As I got more comfortable with the controls, and was performing more impressive tricks, the game rewarded me with a second tier to my groove meter, this one blue and longer than the initial orange section. So, I had to try for even crazier moves to max it out and earn the ability (for as long as it stayed charged) to affect blue-hued areas of the game world. The transformations that resulted were even more dramatic, with whole areas reshaping to resemble a skate park.


Though I only got to explore one fairly small area near the beginning of the game, its producer played through another while I watched (in 3-D, which actually looked pretty good, save for the drop from 60 to 30 frames per second). In what was described as one of the game's more linear story missions, he skated across rooftops at breakneck speed, shaping grind rails to bridge massive gaps and ... avoiding a helicopter that was shooting at him.
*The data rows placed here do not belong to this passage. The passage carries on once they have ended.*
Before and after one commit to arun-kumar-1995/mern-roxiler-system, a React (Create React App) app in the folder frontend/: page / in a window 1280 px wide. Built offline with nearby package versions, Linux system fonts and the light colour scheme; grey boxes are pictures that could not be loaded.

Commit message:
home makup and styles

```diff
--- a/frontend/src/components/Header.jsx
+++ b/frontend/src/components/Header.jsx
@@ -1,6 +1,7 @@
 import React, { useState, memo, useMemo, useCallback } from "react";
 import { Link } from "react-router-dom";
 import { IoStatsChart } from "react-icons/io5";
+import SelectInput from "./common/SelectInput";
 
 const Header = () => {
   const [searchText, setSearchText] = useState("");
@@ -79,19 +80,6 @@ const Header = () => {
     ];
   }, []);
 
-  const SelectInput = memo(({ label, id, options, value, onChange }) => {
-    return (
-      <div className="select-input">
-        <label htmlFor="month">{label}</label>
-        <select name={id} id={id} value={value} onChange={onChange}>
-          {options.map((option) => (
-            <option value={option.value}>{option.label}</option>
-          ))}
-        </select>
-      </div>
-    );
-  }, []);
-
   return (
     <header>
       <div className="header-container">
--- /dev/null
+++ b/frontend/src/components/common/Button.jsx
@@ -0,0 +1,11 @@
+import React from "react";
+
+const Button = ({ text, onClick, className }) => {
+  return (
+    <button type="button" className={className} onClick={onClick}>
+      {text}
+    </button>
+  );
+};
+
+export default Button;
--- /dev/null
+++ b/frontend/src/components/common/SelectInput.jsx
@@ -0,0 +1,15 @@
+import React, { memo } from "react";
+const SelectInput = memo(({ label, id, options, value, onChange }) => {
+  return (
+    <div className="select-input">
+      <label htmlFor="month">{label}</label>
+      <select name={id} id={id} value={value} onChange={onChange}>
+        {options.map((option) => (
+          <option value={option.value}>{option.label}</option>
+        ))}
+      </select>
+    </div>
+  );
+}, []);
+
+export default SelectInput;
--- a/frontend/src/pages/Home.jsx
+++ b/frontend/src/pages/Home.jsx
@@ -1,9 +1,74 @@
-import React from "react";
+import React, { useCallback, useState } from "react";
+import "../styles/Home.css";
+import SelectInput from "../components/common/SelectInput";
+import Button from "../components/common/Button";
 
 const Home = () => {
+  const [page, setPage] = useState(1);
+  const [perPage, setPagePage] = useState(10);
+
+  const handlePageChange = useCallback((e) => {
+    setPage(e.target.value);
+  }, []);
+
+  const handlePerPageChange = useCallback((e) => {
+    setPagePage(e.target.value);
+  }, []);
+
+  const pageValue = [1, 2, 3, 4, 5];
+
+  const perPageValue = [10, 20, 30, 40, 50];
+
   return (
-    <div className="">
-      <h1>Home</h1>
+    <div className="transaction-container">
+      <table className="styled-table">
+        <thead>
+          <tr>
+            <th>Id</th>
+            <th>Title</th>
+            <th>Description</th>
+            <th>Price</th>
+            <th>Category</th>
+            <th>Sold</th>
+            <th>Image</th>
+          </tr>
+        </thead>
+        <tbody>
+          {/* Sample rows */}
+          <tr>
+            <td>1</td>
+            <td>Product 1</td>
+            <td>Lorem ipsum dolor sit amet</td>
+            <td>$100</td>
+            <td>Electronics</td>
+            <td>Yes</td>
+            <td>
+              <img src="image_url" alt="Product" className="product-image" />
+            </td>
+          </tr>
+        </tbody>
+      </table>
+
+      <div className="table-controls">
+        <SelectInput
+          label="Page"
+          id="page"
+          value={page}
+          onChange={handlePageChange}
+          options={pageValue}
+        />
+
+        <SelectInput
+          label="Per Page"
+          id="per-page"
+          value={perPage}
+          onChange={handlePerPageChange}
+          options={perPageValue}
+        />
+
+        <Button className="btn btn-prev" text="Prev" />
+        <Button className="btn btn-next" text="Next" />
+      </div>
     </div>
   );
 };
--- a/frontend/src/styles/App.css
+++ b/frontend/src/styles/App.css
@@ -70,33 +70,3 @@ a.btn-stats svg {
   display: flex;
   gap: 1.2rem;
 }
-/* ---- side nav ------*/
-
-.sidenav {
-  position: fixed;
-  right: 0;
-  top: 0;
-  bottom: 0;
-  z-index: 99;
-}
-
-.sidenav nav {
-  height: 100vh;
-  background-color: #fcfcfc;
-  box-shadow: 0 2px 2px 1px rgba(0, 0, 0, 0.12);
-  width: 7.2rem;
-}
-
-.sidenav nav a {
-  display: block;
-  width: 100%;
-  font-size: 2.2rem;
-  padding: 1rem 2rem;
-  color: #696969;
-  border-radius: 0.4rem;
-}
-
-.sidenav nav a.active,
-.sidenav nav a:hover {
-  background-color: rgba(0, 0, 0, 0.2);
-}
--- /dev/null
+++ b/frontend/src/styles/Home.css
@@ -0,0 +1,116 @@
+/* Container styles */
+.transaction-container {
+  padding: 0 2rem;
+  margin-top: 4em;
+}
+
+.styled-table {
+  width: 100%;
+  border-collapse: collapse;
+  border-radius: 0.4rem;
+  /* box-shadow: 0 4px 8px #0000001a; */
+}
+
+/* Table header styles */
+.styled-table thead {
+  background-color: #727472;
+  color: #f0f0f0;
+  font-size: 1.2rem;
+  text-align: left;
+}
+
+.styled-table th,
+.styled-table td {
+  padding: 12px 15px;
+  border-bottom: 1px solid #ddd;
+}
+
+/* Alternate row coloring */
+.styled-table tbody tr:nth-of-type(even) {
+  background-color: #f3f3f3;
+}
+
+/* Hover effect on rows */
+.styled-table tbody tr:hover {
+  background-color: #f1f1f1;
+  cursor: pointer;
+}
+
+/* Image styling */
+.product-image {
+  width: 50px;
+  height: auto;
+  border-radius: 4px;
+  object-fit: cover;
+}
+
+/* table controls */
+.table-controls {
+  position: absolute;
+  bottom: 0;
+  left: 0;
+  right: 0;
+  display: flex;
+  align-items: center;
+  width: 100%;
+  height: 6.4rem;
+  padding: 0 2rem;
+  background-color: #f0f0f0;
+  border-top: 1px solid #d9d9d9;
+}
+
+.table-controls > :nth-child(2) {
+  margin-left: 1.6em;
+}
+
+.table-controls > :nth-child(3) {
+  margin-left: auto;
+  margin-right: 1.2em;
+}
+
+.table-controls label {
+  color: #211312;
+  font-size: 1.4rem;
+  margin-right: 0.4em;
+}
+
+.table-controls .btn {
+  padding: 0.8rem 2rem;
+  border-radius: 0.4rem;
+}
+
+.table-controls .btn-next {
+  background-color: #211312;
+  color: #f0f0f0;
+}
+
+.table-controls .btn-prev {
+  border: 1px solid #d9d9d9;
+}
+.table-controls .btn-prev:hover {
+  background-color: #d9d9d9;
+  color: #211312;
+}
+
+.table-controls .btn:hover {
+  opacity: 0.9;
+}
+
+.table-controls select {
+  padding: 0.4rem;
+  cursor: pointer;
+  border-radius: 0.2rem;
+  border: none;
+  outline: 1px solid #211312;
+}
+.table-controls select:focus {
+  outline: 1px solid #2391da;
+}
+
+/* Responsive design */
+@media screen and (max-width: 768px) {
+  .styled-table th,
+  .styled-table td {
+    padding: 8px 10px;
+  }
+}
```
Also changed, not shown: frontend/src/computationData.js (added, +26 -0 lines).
Seriously. The stage took him from the rooftops, across billboards, through skyscrapers under construction and along train tracks, with dramatic slow-mo moments along the way. I wanted to play it so badly. Hopefully next time.

It's not a perfect analogy, but playing SWS reminds me a lot of one of my favorite (also extreme sports) games: SSX. Sure, it's skateboarding, not snowboarding, and is open-world versus track-based, but what Ubisoft is cooking up has that same sort of over-the-top, fun vibe to it. That, and its ability to be picked up in a snap, but keep surprising you with its depth.

I started out wondering why the world needs another skateboarding game. Now I know why -- and can't wait to play more.

This article was originally published on Joystiq.